When it comes to leasing assignments, the new tenant takes on the rights and responsibilities of the assigning tenant.
That means the original tenant is not liable anymore if the new tenant breaches the lease.
The odds usually aren’t stacked in the tenant’s favour when it comes to breaking a commercial lease.
However, if you used a tenant representation specialist before signing your contract, you should have received the right advice to protect yourself.
With an assignment, if the assignee breaches, the landlord has the right to enforce the terms of the lease against the assigning tenant or the assignee tenant. A sublease is a separate contract between the transferring tenant and the subtenant.
The sublease may transfer all or a part of the leased premises, for all or a part of the lease term, and under terms that are similar or materially different from the lease.
As with an assignment, the tenant remains liable to the landlord on the original commercial lease.

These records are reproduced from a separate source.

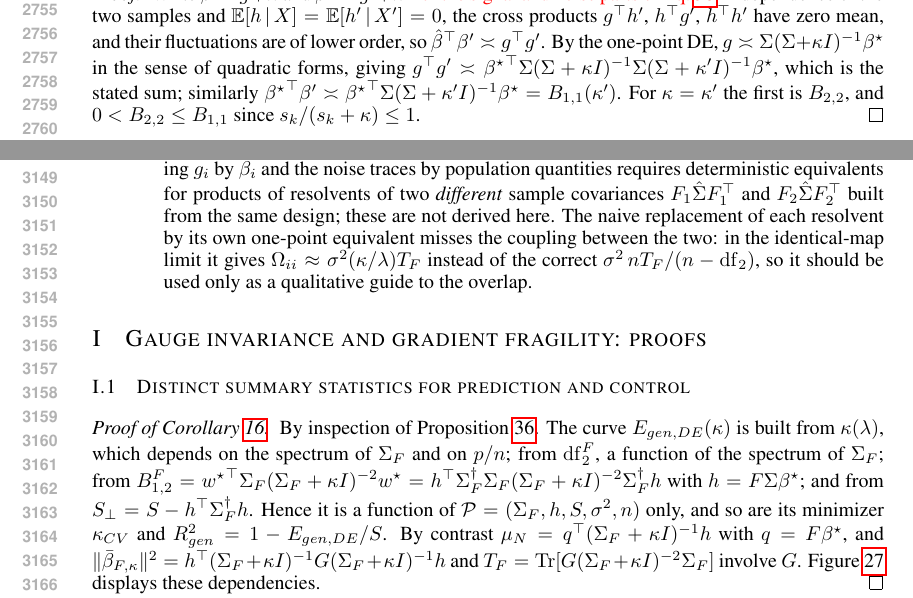
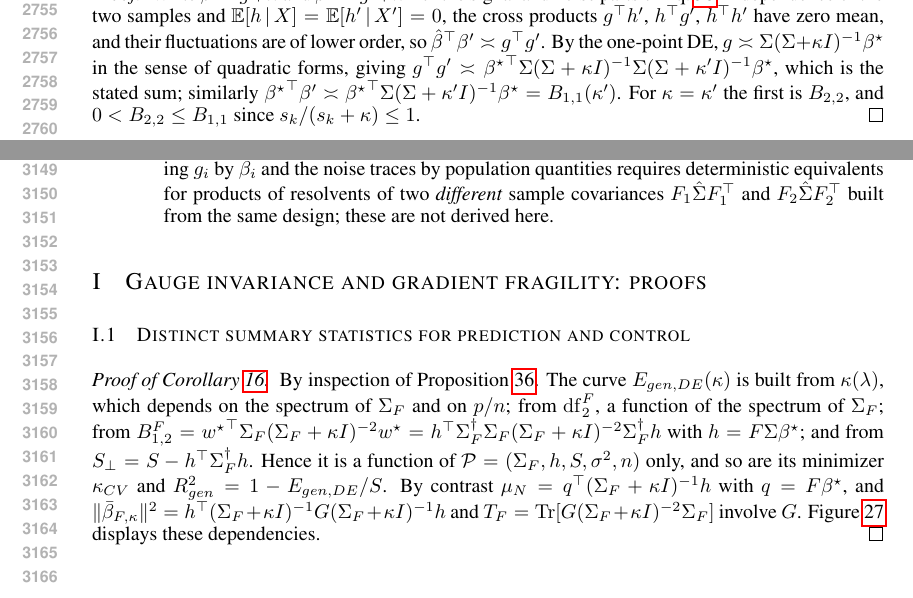
Before and after one commit to Animadversio/AccentuationPredictionRMTDissociation, a LaTeX paper (accentuation_rmt_main_compact_trimmed.tex, which reads theory_appendix_polished.tex): two parts of pages 52 and 59 of 66, joined at a grey line, cut so that both start at the same text. Compiled offline with pdfLaTeX.

Commit message:
Updates from Overleaf

```diff
--- a/theory_appendix_polished.tex
+++ b/theory_appendix_polished.tex
@@ -695,8 +695,8 @@ R^{2,(0)}_{peer}=1-\Big(1-\frac{B_{2,2}}{B_{1,1}}\Big)^2\in(0,1],
 Equivalently, with $z_{peer}:={\bhat}^\top\bprime/{\bstar}^\top\bprime-1\asymp B_{2,2}/B_{1,1}-1\in(-1,0]$, the self-review error of Proposition~\ref{prop:mr-pixel-de} decomposes as $z^{(0)}_{acc}=z_{peer}+V_{\rm pix}/B_{1,1}$: self-review is peer review plus the norm inflation.
 \end{prop}
 \begin{proof}
-Write $\bhat=g+h$ and $\bprime=g'+h'$ \red{for the signal and noise parts of
-Eq.~\ref{eq:app-ridge-decomposition}}.
+Write $\bhat=g+h$ and $\bprime=g'+h'$ for the signal and noise parts of
+Eq.~\ref{eq:app-ridge-decomposition}.
 % [Reviewer fix] Previous: as in the previous subsection.  By
 independence of the two samples and $\E[h\,|\,X]=\E[h'\,|\,X']=0$, the cross
 products $g^\top h'$, $h^\top g'$, $h^\top h'$ have zero mean, and their
@@ -1408,12 +1408,7 @@ recordings are used for every model.  Replacing $g_i$ by $\bar\beta_i$ and
 the noise traces by population quantities requires deterministic
 equivalents for products of resolvents of two \emph{different} sample
 covariances $F_1\hat\Sigma F_1^\top$ and $F_2\hat\Sigma F_2^\top$ built from
-the same design; these are not derived here.  The naive replacement of
-each resolvent by its own one-point equivalent misses the coupling between
-the two: in the identical-map limit it gives
-$\Omega_{ii}\approx\sigma^2(\kappa/\lambda)T_F$ instead of the correct
-$\sigma^2\,nT_F/(n-\mathrm{df}_2)$, so it should be used only as a
-qualitative guide to the overlap.
+the same design; these are not derived here. % The naive replacement of each resolvent by its own one-point equivalent misses the coupling between the two: in the identical-map limit it gives $\Omega_{ii}\approx\sigma^2(\kappa/\lambda)T_F$ instead of the correct $\sigma^2\,nT_F/(n-\mathrm{df}_2)$, so it should be used only as a qualitative guide to the overlap.
 \end{enumerate}
 \end{remark}
 
```
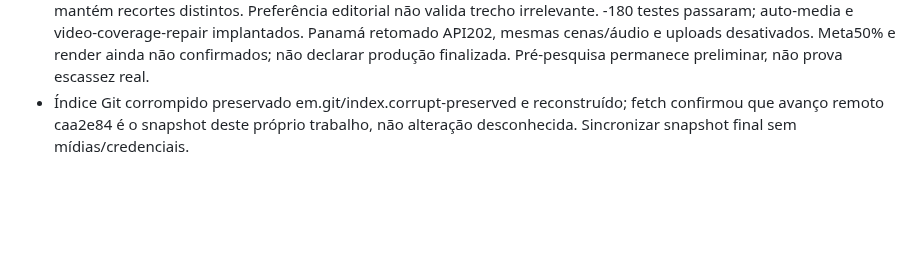
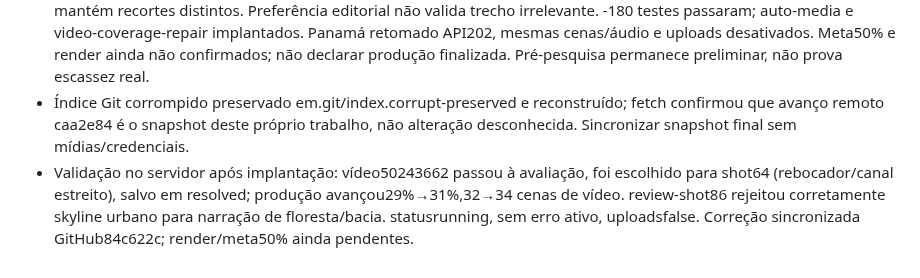
Before and after one commit to Dja-Cripto/atlas-server, a Markdown page: ULTIMO_PASSO.md, the part around the change. Rendered like a GitHub page; blank space fills up the shorter version.

Commit message:
Record verified recovery of previously excluded canal footage

```diff
--- a/ULTIMO_PASSO.md
+++ b/ULTIMO_PASSO.md
@@ -111,3 +111,4 @@ Atualizado em 30/09/2026, aproximadamente 13:10 (America/Bahia).
 - Diversidade tem orçamento proporcional:15% da duração total por fonte, piso30s e teto120s, limitado também aos segundos reais disponíveis. Não usa obrigatoriamente2min nem usa vídeo inteiro para cumprir meta. Continuidade mantém recortes distintos. Preferência editorial não valida trecho irrelevante.
 -180 testes passaram; auto-media e video-coverage-repair implantados. Panamá retomado API202, mesmas cenas/áudio e uploads desativados. Meta50% e render ainda não confirmados; não declarar produção finalizada. Pré-pesquisa permanece preliminar, não prova escassez real.
 - Índice Git corrompido preservado em.git/index.corrupt-preserved e reconstruído; fetch confirmou que avanço remoto caa2e84 é o snapshot deste próprio trabalho, não alteração desconhecida. Sincronizar snapshot final sem mídias/credenciais.
+- Validação no servidor após implantação: vídeo50243662 passou à avaliação, foi escolhido para shot64 (rebocador/canal estreito), salvo em resolved; produção avançou29%→31%,32→34 cenas de vídeo. review-shot86 rejeitou corretamente skyline urbano para narração de floresta/bacia. statusrunning, sem erro ativo, uploadsfalse. Correção sincronizada GitHub84c622c; render/meta50% ainda pendentes.
```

With a sublet, the landlord does not have a legal right to enforce the terms of the original lease or sublease against the subtenant in the event of breach.
It may also suit if a tenant needs to rent out the entire property for a period within their fixed-term lease.
If there is no prohibiting or limiting clause, a tenant does not need the landlord’s permission to do so.